[Source records]
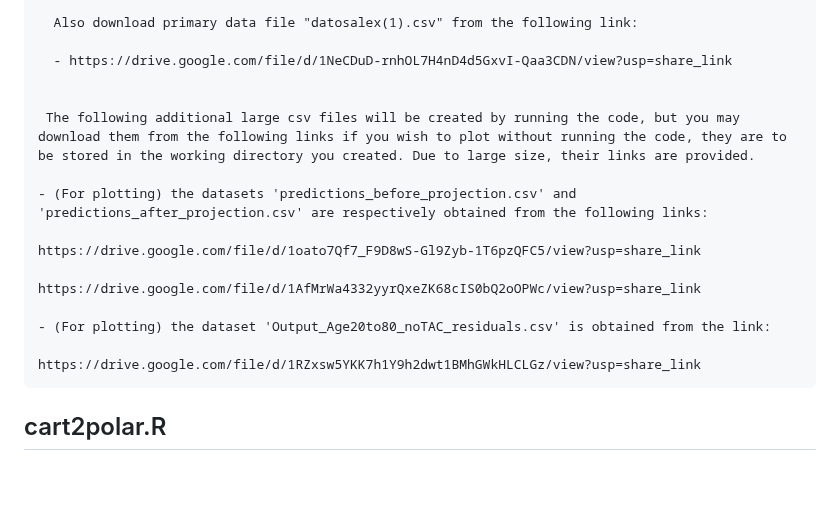
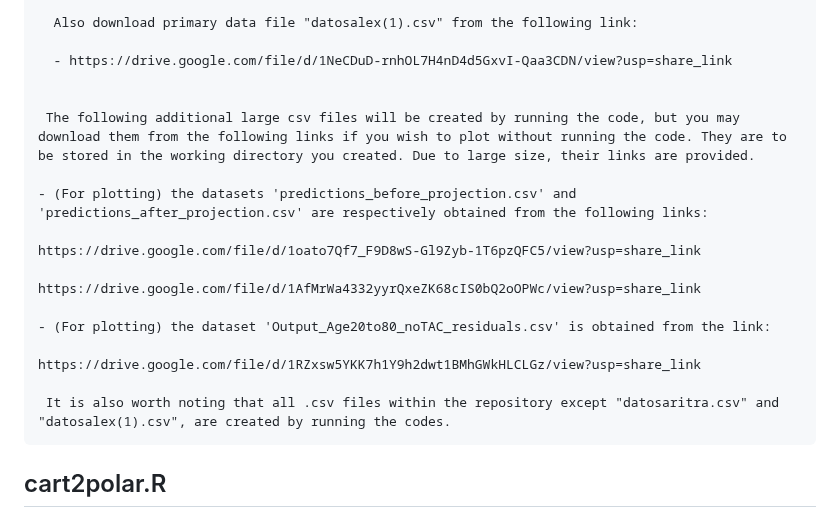
Before and after one commit to aghosal89/FSI_NHANES_Application, a Markdown page: README.md, the part around the change. Drawn GitHub-style; blank space fills up the shorter version.

```diff
--- a/README.md
+++ b/README.md
@@ -7,7 +7,7 @@
       - https://drive.google.com/file/d/1NeCDuD-rnhOL7H4nD4d5GxvI-Qaa3CDN/view?usp=share_link
 
 
-     The following additional large csv files will be created by running the code, but you may download them from the following links if you wish to plot without running the code, they are to be stored in the working directory you created. Due to large size, their links are provided.
+     The following additional large csv files will be created by running the code, but you may download them from the following links if you wish to plot without running the code. They are to be stored in the working directory you created. Due to large size, their links are provided.
 
     - (For plotting) the datasets 'predictions_before_projection.csv' and 'predictions_after_projection.csv' are respectively obtained from the following links:
 
@@ -18,6 +18,8 @@
     - (For plotting) the dataset 'Output_Age20to80_noTAC_residuals.csv' is obtained from the link:
 
     https://drive.google.com/file/d/1RZxsw5YKK7h1Y9h2dwt1BMhGWkHLCLGz/view?usp=share_link
+
+     It is also worth noting that all .csv files within the repository except "datosaritra.csv" and "datosalex(1).csv", are created by running the codes.
 
 ## cart2polar.R
 
```
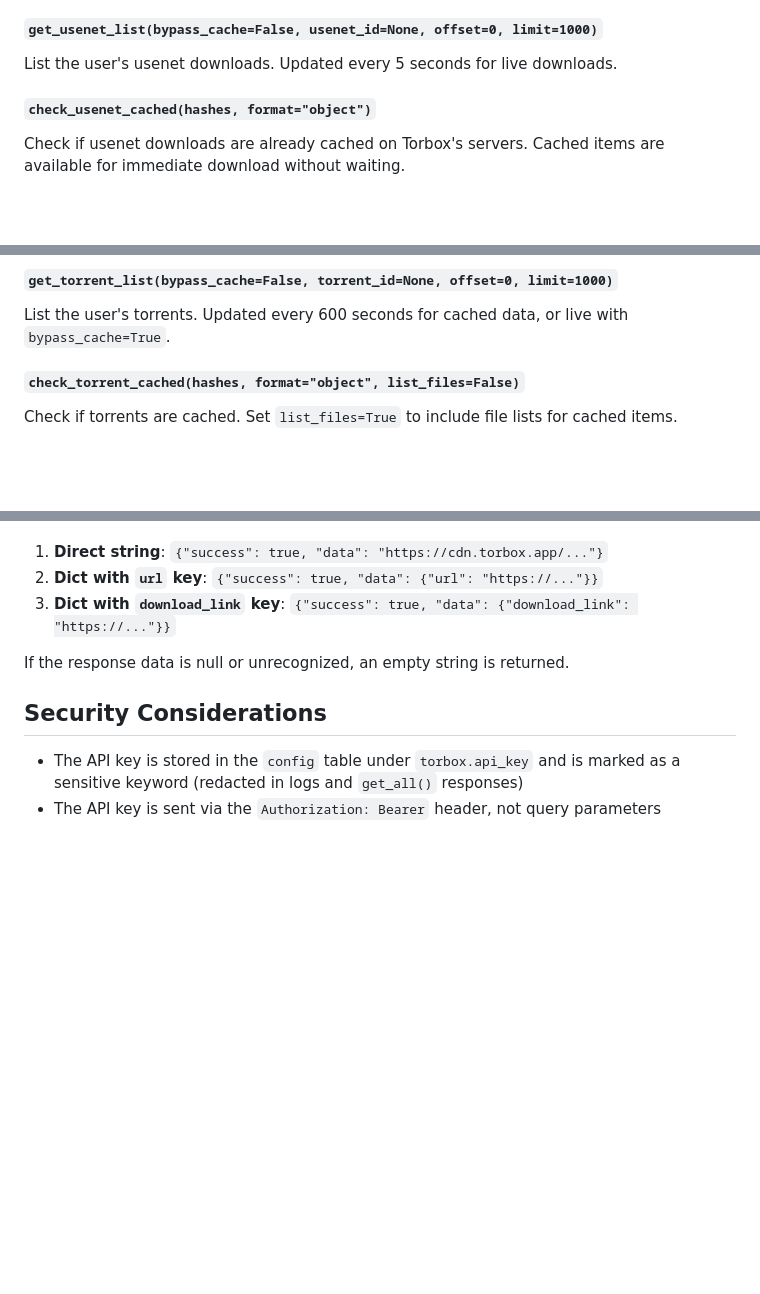
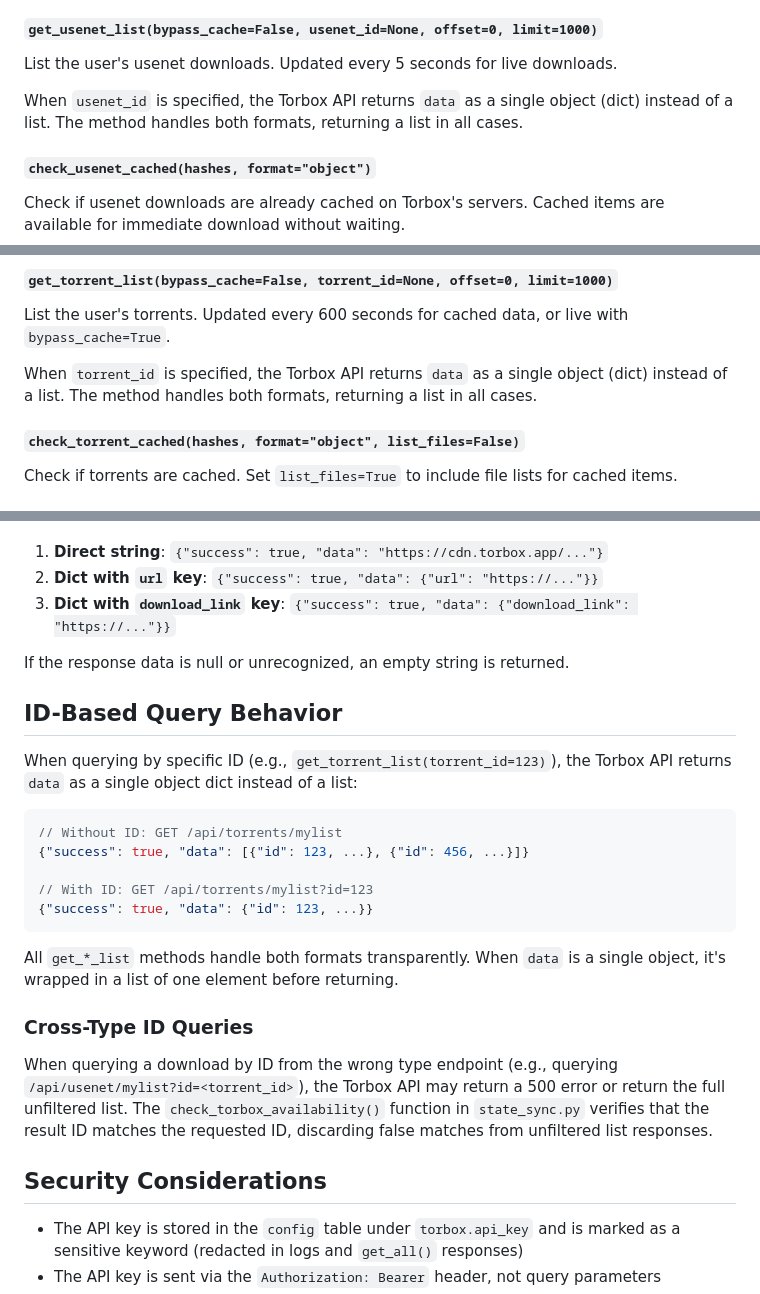
Before and after one commit to ctchickenman/DebridNZBd, a Markdown page: docs/torbox-client.md, 3 parts joined by grey strips. Drawn GitHub-style; blank space fills up the shorter version.

````diff
--- a/docs/torbox-client.md
+++ b/docs/torbox-client.md
@@ -97,6 +97,10 @@ after 3 hours. Returns the CDN URL as a string.
 
 List the user's usenet downloads. Updated every 5 seconds for live downloads.
 
+When `usenet_id` is specified, the Torbox API returns `data` as a single object
+(dict) instead of a list. The method handles both formats, returning a list in
+all cases.
+
 #### `check_usenet_cached(hashes, format="object")`
 
 Check if usenet downloads are already cached on Torbox's servers.
@@ -126,6 +130,10 @@ Request a CDN download link for a completed torrent.
 List the user's torrents. Updated every 600 seconds for cached data,
 or live with `bypass_cache=True`.
 
+When `torrent_id` is specified, the Torbox API returns `data` as a single object
+(dict) instead of a list. The method handles both formats, returning a list in
+all cases.
+
 #### `check_torrent_cached(hashes, format="object", list_files=False)`
 
 Check if torrents are cached. Set `list_files=True` to include file lists
@@ -232,6 +244,30 @@ valid for 3 hours. The client handles multiple response formats:
 
 If the response data is null or unrecognized, an empty string is returned.
 
+## ID-Based Query Behavior
+
+When querying by specific ID (e.g., `get_torrent_list(torrent_id=123)`), the Torbox API
+returns `data` as a single object dict instead of a list:
+
+```json
+// Without ID: GET /api/torrents/mylist
+{"success": true, "data": [{"id": 123, ...}, {"id": 456, ...}]}
+
+// With ID: GET /api/torrents/mylist?id=123
+{"success": true, "data": {"id": 123, ...}}
+```
+
+All `get_*_list` methods handle both formats transparently. When `data` is a single
+object, it's wrapped in a list of one element before returning.
+
+### Cross-Type ID Queries
+
+When querying a download by ID from the wrong type endpoint (e.g., querying
+`/api/usenet/mylist?id=<torrent_id>`), the Torbox API may return a 500 error or
+return the full unfiltered list. The `check_torbox_availability()` function in
+`state_sync.py` verifies that the result ID matches the requested ID, discarding
+false matches from unfiltered list responses.
+
 ## Security Considerations
 
 - The API key is stored in the `config` table under `torbox.api_key` and is
````
Also changed, not shown: other parts of docs/torbox-client.md (+4 -0 lines), CLAUDE.md (+20 -1 lines), docs/architecture.md (+14 -2 lines).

**Your task**
Across the data above, count every line with "torrents" in it and write only the total.

**Answer section**
4